=== DATASET ===
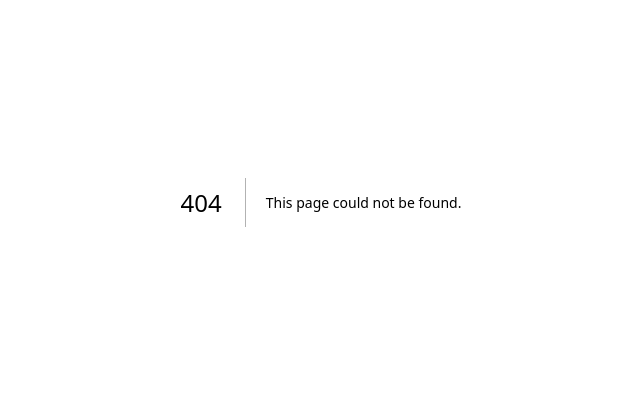
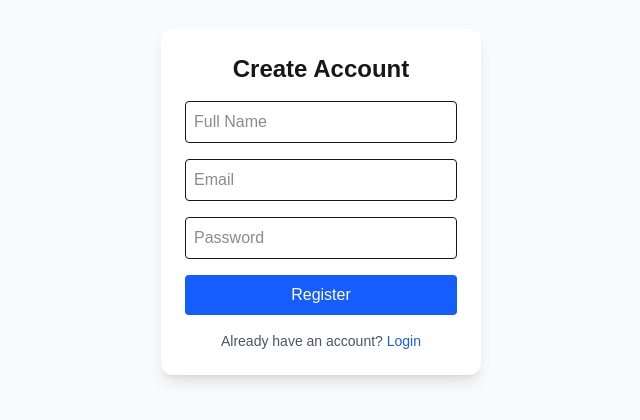
Before and after one commit to ShahAlom47/my_work_book, a Next.js app: page /register in a window 1280 px wide. Before the commit this address had no page. Shown: the part 198-618 px from the top of the page, without its empty margins (319-959 px from the left). Built offline with nearby package versions, Linux system fonts and the light colour scheme.

Commit message:
added login oage

```diff
--- /dev/null
+++ b/src/app/(auth)/register/page.tsx
@@ -0,0 +1,82 @@
+"use client";
+
+import { useForm } from "react-hook-form";
+import { useRouter } from "next/navigation";
+
+type RegisterForm = {
+  name: string;
+  email: string;
+  password: string;
+};
+
+export default function RegisterPage() {
+  const { register, handleSubmit, formState: { errors } } = useForm<RegisterForm>();
+  const router = useRouter();
+
+  const onSubmit = async (data: RegisterForm) => {
+    const res = await fetch("/api/register", {
+      method: "POST",
+      headers: { "Content-Type": "application/json" },
+      body: JSON.stringify(data),
+    });
+
+    if (res.ok) {
+      alert("✅ Registration successful!");
+      router.push("/login");
+    } else {
+      const err = await res.json();
+      alert(`❌ ${err.message}`);
+    }
+  };
+
+  return (
+    <div className="min-h-screen flex items-center justify-center bg-gray-50">
+      <form
+        onSubmit={handleSubmit(onSubmit)}
+        className="bg-white p-6 rounded-xl shadow-lg w-80 space-y-4"
+      >
+        <h1 className="text-2xl font-bold text-center">Create Account</h1>
+
+        <input
+          {...register("name", { required: "Name is required" })}
+          placeholder="Full Name"
+          className="border w-full p-2 rounded"
+        />
+        {errors.name && <p className="text-red-500 text-sm">{errors.name.message}</p>}
+
+        <input
+          type="email"
+          {...register("email", {
+            required: "Email is required",
+            pattern: { value: /^\S+@\S+$/i, message: "Invalid email address" },
+          })}
+          placeholder="Email"
+          className="border w-full p-2 rounded"
+        />
+        {errors.email && <p className="text-red-500 text-sm">{errors.email.message}</p>}
+
+        <input
+          type="password"
+          {...register("password", { required: "Password is required", minLength: 6 })}
+          placeholder="Password"
+          className="border w-full p-2 rounded"
+        />
+        {errors.password && <p className="text-red-500 text-sm">Min 6 characters</p>}
+
+        <button type="submit" className="bg-blue-600 hover:bg-blue-700 text-white w-full py-2 rounded">
+          Register
+        </button>
+
+        <p className="text-sm text-center text-gray-600">
+          Already have an account?{" "}
+          <span
+            onClick={() => router.push("/login")}
+            className="text-blue-600 hover:underline cursor-pointer"
+          >
+            Login
+          </span>
+        </p>
+      </form>
+    </div>
+  );
+}
--- a/src/app/page.tsx
+++ b/src/app/page.tsx
@@ -1,65 +1,19 @@
-import Image from "next/image";
+
 
 export default function Home() {
+
   return (
     <div className="flex min-h-screen items-center justify-center bg-zinc-50 font-sans dark:bg-black">
-      <main className="flex min-h-screen w-full max-w-3xl flex-col items-center justify-between py-32 px-16 bg-white dark:bg-black sm:items-start">
-        <Image
-          className="dark:invert"
-          src="/next.svg"
-          alt="Next.js logo"
-          width={100}
-          height={20}
-          priority
-        />
-        <div className="flex flex-col items-center gap-6 text-center sm:items-start sm:text-left">
-          <h1 className="max-w-xs text-3xl font-semibold leading-10 tracking-tight text-black dark:text-zinc-50">
-            To get started, edit the page.tsx file.
-          </h1>
-          <p className="max-w-md text-lg leading-8 text-zinc-600 dark:text-zinc-400">
-            Looking for a starting point or more instructions? Head over to{" "}
-            <a
-              href="https://vercel.com/templates?framework=next.js&utm_source=create-next-app&utm_medium=appdir-template-tw&utm_campaign=create-next-app"
-              className="font-medium text-zinc-950 dark:text-zinc-50"
-            >
-              Templates
-            </a>{" "}
-            or the{" "}
-            <a
-              href="https://nextjs.org/learn?utm_source=create-next-app&utm_medium=appdir-template-tw&utm_campaign=create-next-app"
-              className="font-medium text-zinc-950 dark:text-zinc-50"
-            >
-              Learning
-            </a>{" "}
-            center.
-          </p>
-        </div>
-        <div className="flex flex-col gap-4 text-base font-medium sm:flex-row">
-          <a
-            className="flex h-12 w-full items-center justify-center gap-2 rounded-full bg-foreground px-5 text-background transition-colors hover:bg-[#383838] dark:hover:bg-[#ccc] md:w-[158px]"
-            href="https://vercel.com/new?utm_source=create-next-app&utm_medium=appdir-template-tw&utm_campaign=create-next-app"
-            target="_blank"
-            rel="noopener noreferrer"
-          >
-            <Image
-              className="dark:invert"
-              src="/vercel.svg"
-              alt="Vercel logomark"
-              width={16}
-              height={16}
-            />
-            Deploy Now
-          </a>
-          <a
-            className="flex h-12 w-full items-center justify-center rounded-full border border-solid border-black/[.08] px-5 transition-colors hover:border-transparent hover:bg-black/[.04] dark:border-white/[.145] dark:hover:bg-[#1a1a1a] md:w-[158px]"
-            href="https://nextjs.org/docs?utm_source=create-next-app&utm_medium=appdir-template-tw&utm_campaign=create-next-app"
-            target="_blank"
-            rel="noopener noreferrer"
-          >
-            Documentation
-          </a>
-        </div>
-      </main>
+      <div className="max-w-2xl p-8">
+        <h1 className="mb-6 text-4xl font-bold text-zinc-900 dark:text-zinc-100">
+          Welcome to Next.js with Geist Fonts!
+        </h1>
+        <p className="mb-4 text-zinc-700 dark:text-zinc-300">
+          This is a simple example of a Next.js application using the Geist
+          Sans and Geist Mono fonts from Google Fonts.
+        </p>
+
+      </div>
     </div>
   );
 }
```
Also changed, not shown: package.json (+10 -5 lines), 1 other file (tests, documents, lock files or other folders).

=== WHAT IS REQUIRED ===
Retype the full listing exactly; pictures stay out.

=== EXERCISE RESULT ===
Before and after one commit to ShahAlom47/my_work_book, a Next.js app: page /register in a window 1280 px wide. Before the commit this address had no page. Shown: the part 198-618 px from the top of the page, without its empty margins (319-959 px from the left). Built offline with nearby package versions, Linux system fonts and the light colour scheme.

Commit message:
added login oage

```diff
--- /dev/null
+++ b/src/app/(auth)/register/page.tsx
@@ -0,0 +1,82 @@
+"use client";
+
+import { useForm } from "react-hook-form";
+import { useRouter } from "next/navigation";
+
+type RegisterForm = {
+  name: string;
+  email: string;
+  password: string;
+};
+
+export default function RegisterPage() {
+  const { register, handleSubmit, formState: { errors } } = useForm<RegisterForm>();
+  const router = useRouter();
+
+  const onSubmit = async (data: RegisterForm) => {
+    const res = await fetch("/api/register", {
+      method: "POST",
+      headers: { "Content-Type": "application/json" },
+      body: JSON.stringify(data),
+    });
+
+    if (res.ok) {
+      alert("✅ Registration successful!");
+      router.push("/login");
+    } else {
+      const err = await res.json();
+      alert(`❌ ${err.message}`);
+    }
+  };
+
+  return (
+    <div className="min-h-screen flex items-center justify-center bg-gray-50">
+      <form
+        onSubmit={handleSubmit(onSubmit)}
+        className="bg-white p-6 rounded-xl shadow-lg w-80 space-y-4"
+      >
+        <h1 className="text-2xl font-bold text-center">Create Account</h1>
+
+        <input
+          {...register("name", { required: "Name is required" })}
+          placeholder="Full Name"
+          className="border w-full p-2 rounded"
+        />
+        {errors.name && <p className="text-red-500 text-sm">{errors.name.message}</p>}
+
+        <input
+          type="email"
+          {...register("email", {
+            required: "Email is required",
+            pattern: { value: /^\S+@\S+$/i, message: "Invalid email address" },
+          })}
+          placeholder="Email"
+          className="border w-full p-2 rounded"
+        />
+        {errors.email && <p className="text-red-500 text-sm">{errors.email.message}</p>}
+
+        <input
+          type="password"
+          {...register("password", { required: "Password is required", minLength: 6 })}
+          placeholder="Password"
+          className="border w-full p-2 rounded"
+        />
+        {errors.password && <p className="text-red-500 text-sm">Min 6 characters</p>}
+
+        <button type="submit" className="bg-blue-600 hover:bg-blue-700 text-white w-full py-2 rounded">
+          Register
+        </button>
+
+        <p className="text-sm text-center text-gray-600">
+          Already have an account?{" "}
+          <span
+            onClick={() => router.push("/login")}
+            className="text-blue-600 hover:underline cursor-pointer"
+          >
+            Login
+          </span>
+        </p>
+      </form>
+    </div>
+  );
+}
--- a/src/app/page.tsx
+++ b/src/app/page.tsx
@@ -1,65 +1,19 @@
-import Image from "next/image";
+
 
 export default function Home() {
+
   return (
     <div className="flex min-h-screen items-center justify-center bg-zinc-50 font-sans dark:bg-black">
-      <main className="flex min-h-screen w-full max-w-3xl flex-col items-center justify-between py-32 px-16 bg-white dark:bg-black sm:items-start">
-        <Image
-          className="dark:invert"
-          src="/next.svg"
-          alt="Next.js logo"
-          width={100}
-          height={20}
-          priority
-        />
-        <div className="flex flex-col items-center gap-6 text-center sm:items-start sm:text-left">
-          <h1 className="max-w-xs text-3xl font-semibold leading-10 tracking-tight text-black dark:text-zinc-50">
-            To get started, edit the page.tsx file.
-          </h1>
-          <p className="max-w-md text-lg leading-8 text-zinc-600 dark:text-zinc-400">
-            Looking for a starting point or more instructions? Head over to{" "}
-            <a
-              href="https://vercel.com/templates?framework=next.js&utm_source=create-next-app&utm_medium=appdir-template-tw&utm_campaign=create-next-app"
-              className="font-medium text-zinc-950 dark:text-zinc-50"
-            >
-              Templates
-            </a>{" "}
-            or the{" "}
-            <a
-              href="https://nextjs.org/learn?utm_source=create-next-app&utm_medium=appdir-template-tw&utm_campaign=create-next-app"
-              className="font-medium text-zinc-950 dark:text-zinc-50"
-            >
-              Learning
-            </a>{" "}
-            center.
-          </p>
-        </div>
-        <div className="flex flex-col gap-4 text-base font-medium sm:flex-row">
-          <a
-            className="flex h-12 w-full items-center justify-center gap-2 rounded-full bg-foreground px-5 text-background transition-colors hover:bg-[#383838] dark:hover:bg-[#ccc] md:w-[158px]"
-            href="https://vercel.com/new?utm_source=create-next-app&utm_medium=appdir-template-tw&utm_campaign=create-next-app"
-            target="_blank"
-            rel="noopener noreferrer"
-          >
-            <Image
-              className="dark:invert"
-              src="/vercel.svg"
-              alt="Vercel logomark"
-              width={16}
-              height={16}
-            />
-            Deploy Now
-          </a>
-          <a
-            className="flex h-12 w-full items-center justify-center rounded-full border border-solid border-black/[.08] px-5 transition-colors hover:border-transparent hover:bg-black/[.04] dark:border-white/[.145] dark:hover:bg-[#1a1a1a] md:w-[158px]"
-            href="https://nextjs.org/docs?utm_source=create-next-app&utm_medium=appdir-template-tw&utm_campaign=create-next-app"
-            target="_blank"
-            rel="noopener noreferrer"
-          >
-            Documentation
-          </a>
-        </div>
-      </main>
+      <div className="max-w-2xl p-8">
+        <h1 className="mb-6 text-4xl font-bold text-zinc-900 dark:text-zinc-100">
+          Welcome to Next.js with Geist Fonts!
+        </h1>
+        <p className="mb-4 text-zinc-700 dark:text-zinc-300">
+          This is a simple example of a Next.js application using the Geist
+          Sans and Geist Mono fonts from Google Fonts.
+        </p>
+
+      </div>
     </div>
   );
 }
```
Also changed, not shown: package.json (+10 -5 lines), 1 other file (tests, documents, lock files or other folders).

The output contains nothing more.